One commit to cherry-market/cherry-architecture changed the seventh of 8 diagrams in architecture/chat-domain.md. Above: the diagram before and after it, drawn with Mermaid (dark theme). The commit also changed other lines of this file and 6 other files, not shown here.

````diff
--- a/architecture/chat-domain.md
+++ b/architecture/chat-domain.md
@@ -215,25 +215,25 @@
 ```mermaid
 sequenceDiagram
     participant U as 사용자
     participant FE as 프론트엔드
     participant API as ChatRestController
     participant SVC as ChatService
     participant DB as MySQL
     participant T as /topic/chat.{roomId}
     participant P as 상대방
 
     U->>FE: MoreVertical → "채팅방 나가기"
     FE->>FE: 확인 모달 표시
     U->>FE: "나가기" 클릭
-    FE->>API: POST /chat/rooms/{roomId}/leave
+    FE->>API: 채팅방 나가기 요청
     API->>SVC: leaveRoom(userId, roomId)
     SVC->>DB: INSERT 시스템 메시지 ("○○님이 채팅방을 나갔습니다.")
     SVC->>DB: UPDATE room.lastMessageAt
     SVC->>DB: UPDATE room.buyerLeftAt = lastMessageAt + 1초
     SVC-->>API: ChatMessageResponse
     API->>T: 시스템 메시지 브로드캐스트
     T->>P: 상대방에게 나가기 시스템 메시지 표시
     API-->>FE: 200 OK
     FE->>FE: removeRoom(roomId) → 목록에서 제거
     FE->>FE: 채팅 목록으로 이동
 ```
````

*Assignment*: Using the entries above, copy out all lines that contain the string "domain".

*Written reply*:
One commit to cherry-market/cherry-architecture changed the seventh of 8 diagrams in architecture/chat-domain.md. Above: the diagram before and after it, drawn with Mermaid (dark theme). The commit also changed other lines of this file and 6 other files, not shown here.
--- a/architecture/chat-domain.md
+++ b/architecture/chat-domain.md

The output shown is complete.